═════ Records shown
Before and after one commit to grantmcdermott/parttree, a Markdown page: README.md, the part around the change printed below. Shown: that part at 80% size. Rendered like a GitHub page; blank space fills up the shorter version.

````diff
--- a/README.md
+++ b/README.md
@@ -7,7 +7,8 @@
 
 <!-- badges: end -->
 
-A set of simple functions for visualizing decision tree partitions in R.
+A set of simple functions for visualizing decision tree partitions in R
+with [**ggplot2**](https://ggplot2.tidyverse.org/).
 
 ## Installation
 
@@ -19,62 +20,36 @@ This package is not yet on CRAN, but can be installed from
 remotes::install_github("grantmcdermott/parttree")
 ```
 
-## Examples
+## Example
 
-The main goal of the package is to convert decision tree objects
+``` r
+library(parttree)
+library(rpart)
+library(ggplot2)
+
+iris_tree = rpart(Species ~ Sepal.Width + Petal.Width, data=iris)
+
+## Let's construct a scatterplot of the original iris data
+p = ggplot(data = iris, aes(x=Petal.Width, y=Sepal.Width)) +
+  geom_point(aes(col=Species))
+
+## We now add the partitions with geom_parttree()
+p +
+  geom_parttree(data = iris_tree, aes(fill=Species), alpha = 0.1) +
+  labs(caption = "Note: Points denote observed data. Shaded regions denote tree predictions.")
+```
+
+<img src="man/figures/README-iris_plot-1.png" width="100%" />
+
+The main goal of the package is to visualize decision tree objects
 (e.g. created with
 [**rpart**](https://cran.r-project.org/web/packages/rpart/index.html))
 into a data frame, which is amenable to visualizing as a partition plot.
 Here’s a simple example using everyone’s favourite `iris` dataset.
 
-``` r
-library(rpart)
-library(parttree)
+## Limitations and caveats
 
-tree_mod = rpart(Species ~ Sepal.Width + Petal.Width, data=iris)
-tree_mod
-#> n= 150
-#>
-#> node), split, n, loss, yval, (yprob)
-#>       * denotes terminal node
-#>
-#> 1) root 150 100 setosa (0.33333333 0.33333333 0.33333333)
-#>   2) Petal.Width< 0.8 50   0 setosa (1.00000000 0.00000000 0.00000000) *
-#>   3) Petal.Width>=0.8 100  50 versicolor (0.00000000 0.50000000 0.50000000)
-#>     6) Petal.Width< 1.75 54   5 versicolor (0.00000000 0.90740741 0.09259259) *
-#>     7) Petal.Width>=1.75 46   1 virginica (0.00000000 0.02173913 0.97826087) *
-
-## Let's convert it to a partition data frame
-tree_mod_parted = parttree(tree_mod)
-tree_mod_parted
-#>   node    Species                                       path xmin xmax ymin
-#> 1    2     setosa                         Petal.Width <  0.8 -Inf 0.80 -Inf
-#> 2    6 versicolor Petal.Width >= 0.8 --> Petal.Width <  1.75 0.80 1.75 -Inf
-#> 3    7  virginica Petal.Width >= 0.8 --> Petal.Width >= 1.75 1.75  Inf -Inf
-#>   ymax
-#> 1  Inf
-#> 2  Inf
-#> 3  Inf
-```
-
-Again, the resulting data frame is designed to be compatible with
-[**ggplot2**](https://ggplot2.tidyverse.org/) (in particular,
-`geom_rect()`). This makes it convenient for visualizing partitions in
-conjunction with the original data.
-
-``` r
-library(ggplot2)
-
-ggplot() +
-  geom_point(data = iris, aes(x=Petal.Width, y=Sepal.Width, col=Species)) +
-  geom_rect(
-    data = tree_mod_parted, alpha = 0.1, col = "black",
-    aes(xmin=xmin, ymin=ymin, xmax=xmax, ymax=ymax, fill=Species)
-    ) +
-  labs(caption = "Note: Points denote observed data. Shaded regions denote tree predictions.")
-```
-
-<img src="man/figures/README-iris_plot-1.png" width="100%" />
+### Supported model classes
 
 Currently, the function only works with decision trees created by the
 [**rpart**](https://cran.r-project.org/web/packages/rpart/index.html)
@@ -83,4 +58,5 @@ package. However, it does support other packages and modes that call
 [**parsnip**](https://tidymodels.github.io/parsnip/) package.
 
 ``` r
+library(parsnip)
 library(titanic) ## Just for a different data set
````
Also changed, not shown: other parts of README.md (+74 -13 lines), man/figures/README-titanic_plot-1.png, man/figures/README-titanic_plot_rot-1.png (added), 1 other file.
══════════
═════ Records shown
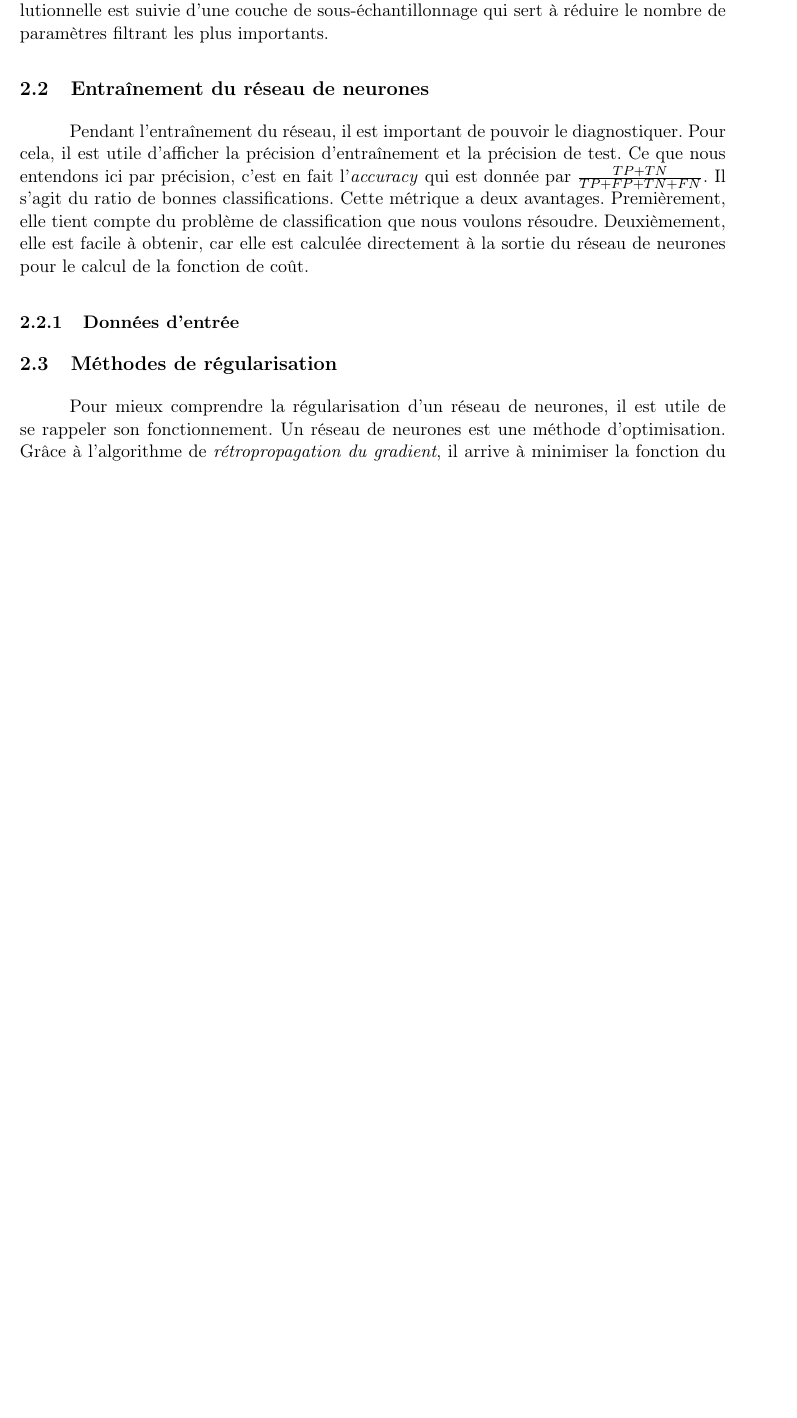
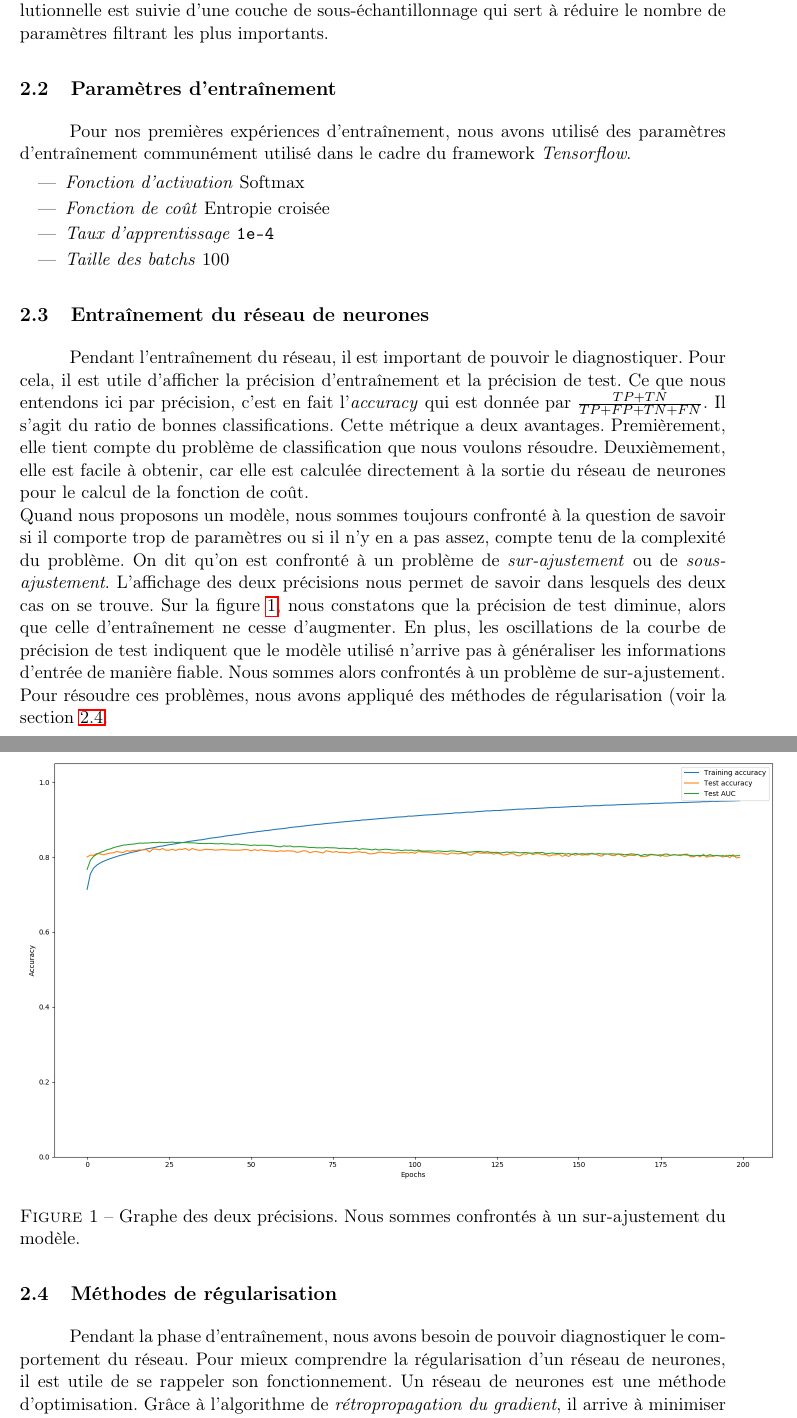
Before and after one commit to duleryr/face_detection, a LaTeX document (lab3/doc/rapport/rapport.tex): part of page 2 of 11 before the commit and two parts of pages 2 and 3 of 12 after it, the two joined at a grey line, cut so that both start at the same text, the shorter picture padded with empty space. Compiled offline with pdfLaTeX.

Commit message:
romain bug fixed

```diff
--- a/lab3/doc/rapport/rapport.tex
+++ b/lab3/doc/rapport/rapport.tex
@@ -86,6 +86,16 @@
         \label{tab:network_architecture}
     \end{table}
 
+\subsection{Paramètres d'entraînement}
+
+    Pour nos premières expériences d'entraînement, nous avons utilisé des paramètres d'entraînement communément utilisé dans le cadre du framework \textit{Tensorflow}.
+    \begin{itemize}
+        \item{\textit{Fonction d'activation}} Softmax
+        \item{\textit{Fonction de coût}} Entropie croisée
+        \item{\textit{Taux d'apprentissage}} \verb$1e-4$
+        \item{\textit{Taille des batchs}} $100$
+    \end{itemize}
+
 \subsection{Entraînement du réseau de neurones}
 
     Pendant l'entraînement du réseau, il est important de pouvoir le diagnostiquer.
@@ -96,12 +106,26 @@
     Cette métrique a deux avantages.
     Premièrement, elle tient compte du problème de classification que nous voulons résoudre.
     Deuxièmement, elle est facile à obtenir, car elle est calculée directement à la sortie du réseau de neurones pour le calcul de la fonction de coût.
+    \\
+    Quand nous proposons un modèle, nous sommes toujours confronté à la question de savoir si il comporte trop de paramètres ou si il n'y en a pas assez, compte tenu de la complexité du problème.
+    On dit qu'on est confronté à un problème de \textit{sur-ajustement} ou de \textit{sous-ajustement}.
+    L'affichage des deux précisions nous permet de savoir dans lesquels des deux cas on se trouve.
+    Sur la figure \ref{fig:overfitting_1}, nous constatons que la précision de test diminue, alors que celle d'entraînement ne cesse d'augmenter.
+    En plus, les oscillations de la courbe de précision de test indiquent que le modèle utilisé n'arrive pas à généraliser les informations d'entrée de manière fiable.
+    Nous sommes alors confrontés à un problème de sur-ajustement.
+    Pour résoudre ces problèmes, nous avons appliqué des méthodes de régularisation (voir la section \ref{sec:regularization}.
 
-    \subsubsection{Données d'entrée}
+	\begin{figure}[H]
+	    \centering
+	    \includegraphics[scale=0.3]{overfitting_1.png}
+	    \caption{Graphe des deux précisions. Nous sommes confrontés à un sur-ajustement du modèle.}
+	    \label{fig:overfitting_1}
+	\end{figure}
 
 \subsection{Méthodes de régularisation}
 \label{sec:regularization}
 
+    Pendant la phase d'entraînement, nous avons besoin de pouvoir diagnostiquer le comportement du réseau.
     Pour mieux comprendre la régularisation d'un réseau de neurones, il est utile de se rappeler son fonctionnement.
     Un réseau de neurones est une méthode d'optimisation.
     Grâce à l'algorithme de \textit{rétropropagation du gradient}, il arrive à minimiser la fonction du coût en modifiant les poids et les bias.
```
══════════
--- About this task ---
Each line of the data above that contains the word "visualizing" counts once; report the total and add nothing.

--- Answer for this exercise ---
4